Volatile start to the year offers opportunity for investors

The UK has seen another downward revision in the economic growth forecast for the current year, to the lowest level since the financial crisis

IT scarcely seems possible that we are almost half way through 2018. In terms of the UK market we have seen a somewhat volatile six months, with a strong start in January – a continuation of last year – giving way to a sharp slide at the beginning of February, followed by it inching lower still in March and recovery in April and May to reach a new peak, since when it has seen a period of consolidation. The US market (as measured by the S&P 500) also saw a sharp decline in February and although it has seen some recovery, it has yet to recover the high reached at the end of January.

Such market volatility does of course offer opportunities for investors, but it is, as ever, hard to look ahead with any certainty. Although we have seen a positive picture for the UK and the US in May, it has not been the same elsewhere: the Italian market, for example, was badly affected by the political instability and concerns over its commitment to continued membership of the Eurozone. Germany saw a somewhat uninspired month, finishing fairly flat and both Japan and Hong Kong gave up ground. Other notable measures were mixed: oil was strong, having crept up again to briefly reach $80 a barrel, but gold was surprisingly neutral, trading in the middle of its range.

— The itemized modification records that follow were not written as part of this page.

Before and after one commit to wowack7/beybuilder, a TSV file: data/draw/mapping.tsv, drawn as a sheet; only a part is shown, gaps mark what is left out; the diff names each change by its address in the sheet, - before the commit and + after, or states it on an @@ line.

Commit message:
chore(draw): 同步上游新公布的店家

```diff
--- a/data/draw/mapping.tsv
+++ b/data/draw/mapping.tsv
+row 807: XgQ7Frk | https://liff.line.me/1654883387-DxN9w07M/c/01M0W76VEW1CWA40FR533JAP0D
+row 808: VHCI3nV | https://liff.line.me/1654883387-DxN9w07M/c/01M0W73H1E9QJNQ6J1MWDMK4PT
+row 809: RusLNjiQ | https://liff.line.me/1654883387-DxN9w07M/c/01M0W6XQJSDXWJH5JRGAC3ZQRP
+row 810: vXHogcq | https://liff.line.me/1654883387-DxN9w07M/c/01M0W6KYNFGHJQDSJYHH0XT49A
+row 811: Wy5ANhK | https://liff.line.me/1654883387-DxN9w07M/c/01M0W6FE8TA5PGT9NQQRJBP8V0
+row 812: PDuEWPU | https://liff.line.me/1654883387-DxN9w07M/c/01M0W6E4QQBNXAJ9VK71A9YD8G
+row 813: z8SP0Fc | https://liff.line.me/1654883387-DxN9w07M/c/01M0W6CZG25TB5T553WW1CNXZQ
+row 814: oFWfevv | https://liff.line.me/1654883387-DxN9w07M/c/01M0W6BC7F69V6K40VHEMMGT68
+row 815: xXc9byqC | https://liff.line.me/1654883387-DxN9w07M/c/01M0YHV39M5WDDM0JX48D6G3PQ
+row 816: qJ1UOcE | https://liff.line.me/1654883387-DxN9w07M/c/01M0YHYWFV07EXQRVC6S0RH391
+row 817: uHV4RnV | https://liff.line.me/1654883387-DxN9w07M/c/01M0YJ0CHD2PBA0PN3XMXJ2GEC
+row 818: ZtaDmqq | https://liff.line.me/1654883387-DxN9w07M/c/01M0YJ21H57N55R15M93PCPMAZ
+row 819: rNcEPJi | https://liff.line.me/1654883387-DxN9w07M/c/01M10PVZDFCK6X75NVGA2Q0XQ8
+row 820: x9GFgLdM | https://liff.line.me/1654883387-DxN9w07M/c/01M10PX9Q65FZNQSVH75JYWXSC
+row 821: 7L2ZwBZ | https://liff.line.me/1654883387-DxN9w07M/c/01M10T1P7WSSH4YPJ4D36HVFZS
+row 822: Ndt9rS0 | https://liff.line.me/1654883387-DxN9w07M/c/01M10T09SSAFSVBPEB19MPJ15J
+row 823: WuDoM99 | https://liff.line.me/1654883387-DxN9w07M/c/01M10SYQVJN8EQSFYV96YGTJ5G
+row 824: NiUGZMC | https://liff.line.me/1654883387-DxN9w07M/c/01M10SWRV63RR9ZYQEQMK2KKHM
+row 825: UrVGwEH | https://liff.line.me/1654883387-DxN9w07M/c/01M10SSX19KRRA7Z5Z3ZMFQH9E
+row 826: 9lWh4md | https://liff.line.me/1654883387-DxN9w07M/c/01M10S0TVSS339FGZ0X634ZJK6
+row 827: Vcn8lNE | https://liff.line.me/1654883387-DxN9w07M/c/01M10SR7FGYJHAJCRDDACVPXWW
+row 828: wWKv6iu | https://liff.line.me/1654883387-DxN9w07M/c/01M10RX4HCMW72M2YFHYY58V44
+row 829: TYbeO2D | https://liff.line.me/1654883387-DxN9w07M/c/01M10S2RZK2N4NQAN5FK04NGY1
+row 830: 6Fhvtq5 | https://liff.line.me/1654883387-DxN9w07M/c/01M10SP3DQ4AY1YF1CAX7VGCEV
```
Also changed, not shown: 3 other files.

The global backdrop is, however, far from reassuring, but market observers appear to have become a little inured to the vagaries of geo-political drama. Over recent weeks we have seen a stormy G7 summit, which has damaged relations between the US and a number of close allies (Canada being the most notable) and also renewed fears of a trade war between the two largest economies, the US and China, with both so far showing no signs of backing down. In the meantime the UK has seen another downward revision in the economic growth forecast for the current year, to the lowest level since the financial crisis. The US is now facing gradual increases in interest rates, although these seem set to be modest and as a consequence, there are predictions that companies with lower debt and higher cash flow will outperform, possibly bringing an end to the bull market in highly leveraged US companies. The UK, in contrast, does not seem likely to increase rates in tandem: inflation remains subdued and growth, as already mentioned, remains muted.

How has all of this translated into relative performances of the stock markets? For the first four months of the year, the FTSE 100 underperformed the S&P 500, even with the sharp recovery in March and April, although since then it outperformed in May only to fall back again in June. The correlation between the two markets is strong (hence the saying “New York sneezes and London catches a cold”), but it appears that the US is pulling ahead of the UK certainly in terms of continued strong economic growth, hence it will be interesting to map the relationship between the two markets for the remainder of the year.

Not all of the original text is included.